> _ABOUT THIS EXERCISE_: Filter the records down to the lines that hold the word "implements", and copy each of those lines.

[WORKING DATA Boundary: Start]

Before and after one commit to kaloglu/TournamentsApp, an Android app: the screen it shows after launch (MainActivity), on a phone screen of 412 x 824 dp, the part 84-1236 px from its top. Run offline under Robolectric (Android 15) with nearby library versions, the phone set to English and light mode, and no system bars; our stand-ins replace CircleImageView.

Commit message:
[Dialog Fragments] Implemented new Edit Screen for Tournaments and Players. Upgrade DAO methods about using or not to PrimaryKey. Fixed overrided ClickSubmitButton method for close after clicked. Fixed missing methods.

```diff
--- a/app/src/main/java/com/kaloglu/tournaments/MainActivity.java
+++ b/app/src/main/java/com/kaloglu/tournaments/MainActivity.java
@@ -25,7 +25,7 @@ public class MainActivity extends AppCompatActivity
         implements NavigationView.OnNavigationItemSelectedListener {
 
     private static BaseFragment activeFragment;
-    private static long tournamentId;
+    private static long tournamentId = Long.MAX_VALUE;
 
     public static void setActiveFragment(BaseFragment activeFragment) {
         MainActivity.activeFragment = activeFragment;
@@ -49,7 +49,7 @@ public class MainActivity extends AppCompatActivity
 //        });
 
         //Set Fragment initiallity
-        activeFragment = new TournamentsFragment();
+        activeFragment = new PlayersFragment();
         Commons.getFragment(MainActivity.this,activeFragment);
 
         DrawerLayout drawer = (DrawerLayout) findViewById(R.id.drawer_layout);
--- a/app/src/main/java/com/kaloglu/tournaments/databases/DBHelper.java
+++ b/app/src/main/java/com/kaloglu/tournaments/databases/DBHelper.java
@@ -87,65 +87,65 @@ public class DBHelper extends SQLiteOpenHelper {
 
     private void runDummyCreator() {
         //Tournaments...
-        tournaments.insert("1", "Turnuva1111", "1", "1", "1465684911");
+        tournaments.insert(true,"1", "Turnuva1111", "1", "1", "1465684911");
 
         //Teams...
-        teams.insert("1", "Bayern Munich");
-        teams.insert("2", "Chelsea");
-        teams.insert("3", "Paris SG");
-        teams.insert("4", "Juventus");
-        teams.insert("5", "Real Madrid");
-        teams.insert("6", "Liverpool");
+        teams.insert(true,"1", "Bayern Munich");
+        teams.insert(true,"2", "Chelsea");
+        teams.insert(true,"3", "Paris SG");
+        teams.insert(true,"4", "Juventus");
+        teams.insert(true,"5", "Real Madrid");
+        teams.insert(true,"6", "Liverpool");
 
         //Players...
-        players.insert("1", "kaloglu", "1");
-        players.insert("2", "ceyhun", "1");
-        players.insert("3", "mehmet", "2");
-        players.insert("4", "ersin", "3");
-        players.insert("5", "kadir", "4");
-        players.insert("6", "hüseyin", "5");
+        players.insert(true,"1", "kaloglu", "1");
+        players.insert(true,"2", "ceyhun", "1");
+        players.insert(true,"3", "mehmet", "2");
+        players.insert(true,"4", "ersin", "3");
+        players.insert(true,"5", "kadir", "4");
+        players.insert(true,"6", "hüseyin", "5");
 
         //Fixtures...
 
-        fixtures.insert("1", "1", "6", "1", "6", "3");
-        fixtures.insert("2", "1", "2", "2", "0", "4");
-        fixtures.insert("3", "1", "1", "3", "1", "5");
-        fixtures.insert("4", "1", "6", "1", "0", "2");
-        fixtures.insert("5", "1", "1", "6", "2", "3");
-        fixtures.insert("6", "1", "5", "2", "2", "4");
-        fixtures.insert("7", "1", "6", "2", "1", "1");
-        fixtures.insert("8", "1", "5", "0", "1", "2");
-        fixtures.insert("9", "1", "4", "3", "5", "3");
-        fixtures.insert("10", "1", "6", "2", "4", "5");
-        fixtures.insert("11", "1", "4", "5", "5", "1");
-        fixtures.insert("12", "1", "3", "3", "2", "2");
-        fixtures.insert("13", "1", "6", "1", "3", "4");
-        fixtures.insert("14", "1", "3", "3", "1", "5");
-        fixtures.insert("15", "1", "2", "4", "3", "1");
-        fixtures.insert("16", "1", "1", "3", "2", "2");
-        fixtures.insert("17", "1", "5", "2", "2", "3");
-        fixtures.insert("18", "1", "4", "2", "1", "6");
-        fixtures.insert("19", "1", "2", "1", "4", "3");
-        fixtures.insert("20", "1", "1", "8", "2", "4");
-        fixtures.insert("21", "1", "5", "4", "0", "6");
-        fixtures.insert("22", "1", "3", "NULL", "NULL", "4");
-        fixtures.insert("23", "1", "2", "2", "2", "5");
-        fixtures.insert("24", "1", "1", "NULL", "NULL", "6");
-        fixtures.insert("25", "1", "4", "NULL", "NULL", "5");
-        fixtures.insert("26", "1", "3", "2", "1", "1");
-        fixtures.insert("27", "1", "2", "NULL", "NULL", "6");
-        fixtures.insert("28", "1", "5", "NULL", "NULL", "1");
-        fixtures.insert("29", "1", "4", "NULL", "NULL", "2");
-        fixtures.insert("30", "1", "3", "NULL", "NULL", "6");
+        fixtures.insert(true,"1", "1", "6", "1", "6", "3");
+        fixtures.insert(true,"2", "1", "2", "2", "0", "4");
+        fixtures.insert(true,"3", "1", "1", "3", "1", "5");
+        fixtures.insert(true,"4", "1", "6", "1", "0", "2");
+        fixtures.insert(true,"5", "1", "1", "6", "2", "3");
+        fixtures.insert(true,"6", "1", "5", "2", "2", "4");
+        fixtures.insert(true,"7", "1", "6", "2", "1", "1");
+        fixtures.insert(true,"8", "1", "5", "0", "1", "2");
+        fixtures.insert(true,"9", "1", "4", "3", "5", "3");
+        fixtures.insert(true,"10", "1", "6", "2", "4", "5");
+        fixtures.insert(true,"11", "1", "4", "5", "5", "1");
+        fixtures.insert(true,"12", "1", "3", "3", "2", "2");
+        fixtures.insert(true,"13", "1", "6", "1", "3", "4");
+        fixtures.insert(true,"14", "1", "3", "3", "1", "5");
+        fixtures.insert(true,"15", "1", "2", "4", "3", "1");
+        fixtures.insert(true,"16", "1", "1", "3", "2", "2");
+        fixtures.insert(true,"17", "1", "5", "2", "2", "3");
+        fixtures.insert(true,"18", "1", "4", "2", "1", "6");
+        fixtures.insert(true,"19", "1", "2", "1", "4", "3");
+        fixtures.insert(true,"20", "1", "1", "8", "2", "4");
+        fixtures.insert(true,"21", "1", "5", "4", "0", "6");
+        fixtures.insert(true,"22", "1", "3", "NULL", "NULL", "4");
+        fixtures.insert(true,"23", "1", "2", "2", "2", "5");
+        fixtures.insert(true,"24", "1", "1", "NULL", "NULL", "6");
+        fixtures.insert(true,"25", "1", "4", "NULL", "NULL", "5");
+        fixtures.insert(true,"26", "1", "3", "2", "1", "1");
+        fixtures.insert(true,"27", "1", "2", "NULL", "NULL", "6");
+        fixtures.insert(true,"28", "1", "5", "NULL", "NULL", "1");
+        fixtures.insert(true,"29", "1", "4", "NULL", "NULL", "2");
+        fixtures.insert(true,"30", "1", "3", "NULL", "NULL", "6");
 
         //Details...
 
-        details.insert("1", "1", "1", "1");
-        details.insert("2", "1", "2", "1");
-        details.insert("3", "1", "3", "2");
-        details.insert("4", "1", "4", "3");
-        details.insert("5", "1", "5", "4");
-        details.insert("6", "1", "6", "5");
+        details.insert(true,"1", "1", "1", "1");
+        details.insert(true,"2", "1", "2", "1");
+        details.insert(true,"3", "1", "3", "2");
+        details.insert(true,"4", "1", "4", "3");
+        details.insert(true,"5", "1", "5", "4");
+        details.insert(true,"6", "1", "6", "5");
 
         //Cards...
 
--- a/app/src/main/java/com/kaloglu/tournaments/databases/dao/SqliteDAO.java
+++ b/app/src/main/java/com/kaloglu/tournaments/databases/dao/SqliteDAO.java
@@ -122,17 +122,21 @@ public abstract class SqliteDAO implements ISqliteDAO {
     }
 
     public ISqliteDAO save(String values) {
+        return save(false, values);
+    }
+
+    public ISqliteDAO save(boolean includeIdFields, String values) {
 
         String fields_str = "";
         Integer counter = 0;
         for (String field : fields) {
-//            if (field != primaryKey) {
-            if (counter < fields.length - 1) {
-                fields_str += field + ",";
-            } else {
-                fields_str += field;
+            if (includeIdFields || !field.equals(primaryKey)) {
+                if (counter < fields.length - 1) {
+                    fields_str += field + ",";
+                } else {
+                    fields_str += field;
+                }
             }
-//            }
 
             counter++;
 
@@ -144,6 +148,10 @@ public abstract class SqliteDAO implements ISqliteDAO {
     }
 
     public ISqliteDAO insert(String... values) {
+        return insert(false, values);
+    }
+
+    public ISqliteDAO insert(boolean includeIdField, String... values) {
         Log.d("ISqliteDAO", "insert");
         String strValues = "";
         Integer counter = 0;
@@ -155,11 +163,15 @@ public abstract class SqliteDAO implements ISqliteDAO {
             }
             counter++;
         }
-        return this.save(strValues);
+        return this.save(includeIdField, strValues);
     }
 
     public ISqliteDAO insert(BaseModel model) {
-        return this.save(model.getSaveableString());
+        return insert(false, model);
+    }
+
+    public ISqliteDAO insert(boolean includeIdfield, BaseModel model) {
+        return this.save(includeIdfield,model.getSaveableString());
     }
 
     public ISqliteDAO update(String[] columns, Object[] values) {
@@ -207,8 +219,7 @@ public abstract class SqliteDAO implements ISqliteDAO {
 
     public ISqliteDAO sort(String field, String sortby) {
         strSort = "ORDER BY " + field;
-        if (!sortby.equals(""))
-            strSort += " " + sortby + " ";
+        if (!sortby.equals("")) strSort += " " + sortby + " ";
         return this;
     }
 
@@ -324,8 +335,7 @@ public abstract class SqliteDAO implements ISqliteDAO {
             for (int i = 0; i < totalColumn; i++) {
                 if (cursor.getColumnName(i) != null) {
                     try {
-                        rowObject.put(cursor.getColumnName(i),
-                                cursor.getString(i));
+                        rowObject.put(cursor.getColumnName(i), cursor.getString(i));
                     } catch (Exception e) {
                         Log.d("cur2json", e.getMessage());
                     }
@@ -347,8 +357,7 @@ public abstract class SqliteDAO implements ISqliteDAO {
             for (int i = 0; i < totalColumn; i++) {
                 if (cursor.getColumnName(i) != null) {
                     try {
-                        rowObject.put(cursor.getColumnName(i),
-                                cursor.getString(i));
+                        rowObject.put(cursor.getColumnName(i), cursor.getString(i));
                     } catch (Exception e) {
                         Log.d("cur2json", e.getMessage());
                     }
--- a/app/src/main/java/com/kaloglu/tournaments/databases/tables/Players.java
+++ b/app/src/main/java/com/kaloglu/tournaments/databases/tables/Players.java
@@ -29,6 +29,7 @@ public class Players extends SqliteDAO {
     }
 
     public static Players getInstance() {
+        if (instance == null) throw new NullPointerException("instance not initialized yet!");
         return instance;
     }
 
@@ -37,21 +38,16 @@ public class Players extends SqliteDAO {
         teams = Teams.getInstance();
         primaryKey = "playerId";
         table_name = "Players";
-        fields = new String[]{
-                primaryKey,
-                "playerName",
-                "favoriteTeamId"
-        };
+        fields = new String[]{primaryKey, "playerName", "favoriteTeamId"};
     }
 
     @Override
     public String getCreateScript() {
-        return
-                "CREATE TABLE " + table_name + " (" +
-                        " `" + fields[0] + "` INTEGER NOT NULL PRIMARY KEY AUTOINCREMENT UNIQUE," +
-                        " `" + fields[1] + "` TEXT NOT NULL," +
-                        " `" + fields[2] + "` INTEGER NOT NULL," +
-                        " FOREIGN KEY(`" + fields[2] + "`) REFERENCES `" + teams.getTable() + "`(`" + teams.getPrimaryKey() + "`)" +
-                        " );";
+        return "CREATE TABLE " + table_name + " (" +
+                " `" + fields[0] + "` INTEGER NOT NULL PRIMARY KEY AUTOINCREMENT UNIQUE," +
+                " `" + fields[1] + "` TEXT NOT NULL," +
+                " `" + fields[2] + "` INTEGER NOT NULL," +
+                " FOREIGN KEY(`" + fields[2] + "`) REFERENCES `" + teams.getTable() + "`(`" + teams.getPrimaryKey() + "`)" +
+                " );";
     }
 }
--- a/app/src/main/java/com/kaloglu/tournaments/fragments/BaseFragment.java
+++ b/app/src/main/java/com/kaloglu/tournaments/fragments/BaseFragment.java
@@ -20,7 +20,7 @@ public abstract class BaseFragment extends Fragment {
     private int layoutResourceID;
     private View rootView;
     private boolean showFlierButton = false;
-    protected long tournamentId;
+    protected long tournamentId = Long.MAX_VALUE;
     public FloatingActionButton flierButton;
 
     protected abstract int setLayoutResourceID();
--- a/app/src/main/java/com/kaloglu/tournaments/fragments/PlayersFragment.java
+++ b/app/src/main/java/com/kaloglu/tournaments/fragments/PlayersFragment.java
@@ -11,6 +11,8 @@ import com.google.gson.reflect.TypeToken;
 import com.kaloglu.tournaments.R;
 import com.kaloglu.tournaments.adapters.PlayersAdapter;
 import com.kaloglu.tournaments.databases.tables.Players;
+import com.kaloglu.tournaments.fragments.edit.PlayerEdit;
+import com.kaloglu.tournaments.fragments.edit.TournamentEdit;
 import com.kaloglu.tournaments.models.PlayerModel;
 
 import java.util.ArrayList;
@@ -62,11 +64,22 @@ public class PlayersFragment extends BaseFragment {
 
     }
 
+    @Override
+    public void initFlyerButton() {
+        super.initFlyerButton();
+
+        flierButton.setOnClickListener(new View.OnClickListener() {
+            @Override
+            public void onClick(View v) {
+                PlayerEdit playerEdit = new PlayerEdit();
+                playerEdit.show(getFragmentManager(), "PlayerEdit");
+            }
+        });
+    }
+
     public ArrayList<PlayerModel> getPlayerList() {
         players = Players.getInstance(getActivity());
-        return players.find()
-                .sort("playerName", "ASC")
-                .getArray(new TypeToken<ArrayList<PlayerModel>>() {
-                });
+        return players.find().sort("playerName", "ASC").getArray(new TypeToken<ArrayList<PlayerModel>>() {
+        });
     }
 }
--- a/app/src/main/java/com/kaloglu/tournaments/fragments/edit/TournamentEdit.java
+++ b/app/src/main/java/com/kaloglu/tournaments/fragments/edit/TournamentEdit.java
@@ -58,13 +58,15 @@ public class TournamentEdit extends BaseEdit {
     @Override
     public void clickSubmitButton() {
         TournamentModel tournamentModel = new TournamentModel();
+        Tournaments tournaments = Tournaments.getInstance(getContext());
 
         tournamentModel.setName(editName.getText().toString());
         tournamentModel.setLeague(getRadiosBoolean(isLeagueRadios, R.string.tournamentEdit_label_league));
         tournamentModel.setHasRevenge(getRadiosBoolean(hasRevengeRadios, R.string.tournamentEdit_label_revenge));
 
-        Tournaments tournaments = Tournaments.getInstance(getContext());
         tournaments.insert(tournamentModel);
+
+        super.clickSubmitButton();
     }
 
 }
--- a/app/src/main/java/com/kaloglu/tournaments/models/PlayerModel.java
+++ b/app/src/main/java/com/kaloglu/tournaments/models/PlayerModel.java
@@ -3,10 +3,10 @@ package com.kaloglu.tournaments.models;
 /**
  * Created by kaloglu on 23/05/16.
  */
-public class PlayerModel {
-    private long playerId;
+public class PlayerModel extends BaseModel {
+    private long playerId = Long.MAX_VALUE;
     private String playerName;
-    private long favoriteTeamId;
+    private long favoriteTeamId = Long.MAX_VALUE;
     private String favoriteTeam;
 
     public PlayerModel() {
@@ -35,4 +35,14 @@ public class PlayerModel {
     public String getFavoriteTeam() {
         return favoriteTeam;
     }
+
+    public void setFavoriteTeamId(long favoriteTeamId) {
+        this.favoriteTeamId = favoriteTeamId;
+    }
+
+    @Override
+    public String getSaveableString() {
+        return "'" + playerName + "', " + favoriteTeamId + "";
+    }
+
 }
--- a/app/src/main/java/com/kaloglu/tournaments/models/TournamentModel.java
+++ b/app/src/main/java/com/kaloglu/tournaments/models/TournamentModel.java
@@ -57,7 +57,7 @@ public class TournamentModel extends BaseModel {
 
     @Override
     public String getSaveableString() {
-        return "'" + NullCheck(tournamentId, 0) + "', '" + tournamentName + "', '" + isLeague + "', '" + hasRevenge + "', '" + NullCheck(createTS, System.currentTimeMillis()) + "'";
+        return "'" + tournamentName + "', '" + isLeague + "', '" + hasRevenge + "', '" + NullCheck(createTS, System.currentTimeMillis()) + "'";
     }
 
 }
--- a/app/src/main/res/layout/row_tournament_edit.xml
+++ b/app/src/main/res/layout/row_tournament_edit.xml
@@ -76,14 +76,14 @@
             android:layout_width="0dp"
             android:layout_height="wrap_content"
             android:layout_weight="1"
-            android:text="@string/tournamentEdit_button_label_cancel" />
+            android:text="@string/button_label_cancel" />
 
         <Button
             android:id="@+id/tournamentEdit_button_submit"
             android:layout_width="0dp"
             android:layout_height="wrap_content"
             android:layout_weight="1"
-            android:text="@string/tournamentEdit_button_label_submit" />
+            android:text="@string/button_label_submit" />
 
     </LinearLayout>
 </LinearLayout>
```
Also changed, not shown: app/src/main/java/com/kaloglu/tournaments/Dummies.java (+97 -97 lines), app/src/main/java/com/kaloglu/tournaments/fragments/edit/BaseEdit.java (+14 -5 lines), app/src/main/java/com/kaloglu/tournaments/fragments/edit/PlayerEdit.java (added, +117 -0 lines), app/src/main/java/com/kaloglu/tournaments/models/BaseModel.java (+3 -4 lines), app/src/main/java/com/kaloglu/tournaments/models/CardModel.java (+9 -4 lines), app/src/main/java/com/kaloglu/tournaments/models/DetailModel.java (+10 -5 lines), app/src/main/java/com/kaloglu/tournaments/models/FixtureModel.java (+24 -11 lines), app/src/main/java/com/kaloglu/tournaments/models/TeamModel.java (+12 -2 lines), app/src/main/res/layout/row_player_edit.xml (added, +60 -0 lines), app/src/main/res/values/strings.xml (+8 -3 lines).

[WORKING DATA Boundary: End]
[WORKING DATA Boundary: Start]

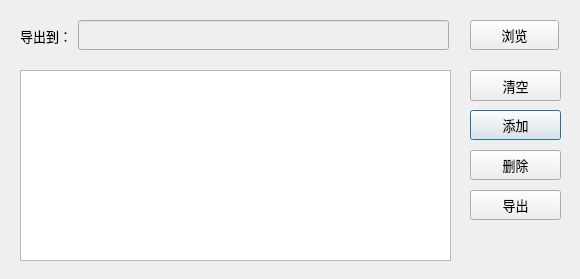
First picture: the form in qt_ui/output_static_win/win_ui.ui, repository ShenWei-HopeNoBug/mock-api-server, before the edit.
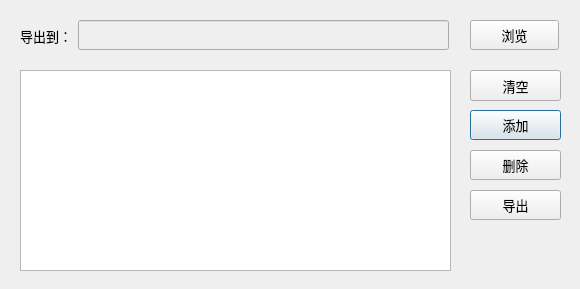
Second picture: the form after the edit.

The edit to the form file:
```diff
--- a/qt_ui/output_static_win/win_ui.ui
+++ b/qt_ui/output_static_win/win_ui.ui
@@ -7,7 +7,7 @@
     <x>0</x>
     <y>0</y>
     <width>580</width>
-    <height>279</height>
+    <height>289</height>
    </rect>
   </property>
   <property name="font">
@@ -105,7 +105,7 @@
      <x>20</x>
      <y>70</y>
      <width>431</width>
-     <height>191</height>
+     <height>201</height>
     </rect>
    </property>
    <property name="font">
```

[WORKING DATA Boundary: End]

> _ANSWER AREA_:
         implements NavigationView.OnNavigationItemSelectedListener {
@@ -122,17 +122,21 @@ public abstract class SqliteDAO implements ISqliteDAO {
@@ -144,6 +148,10 @@ public abstract class SqliteDAO implements ISqliteDAO {
@@ -155,11 +163,15 @@ public abstract class SqliteDAO implements ISqliteDAO {
@@ -207,8 +219,7 @@ public abstract class SqliteDAO implements ISqliteDAO {
@@ -324,8 +335,7 @@ public abstract class SqliteDAO implements ISqliteDAO {
@@ -347,8 +357,7 @@ public abstract class SqliteDAO implements ISqliteDAO {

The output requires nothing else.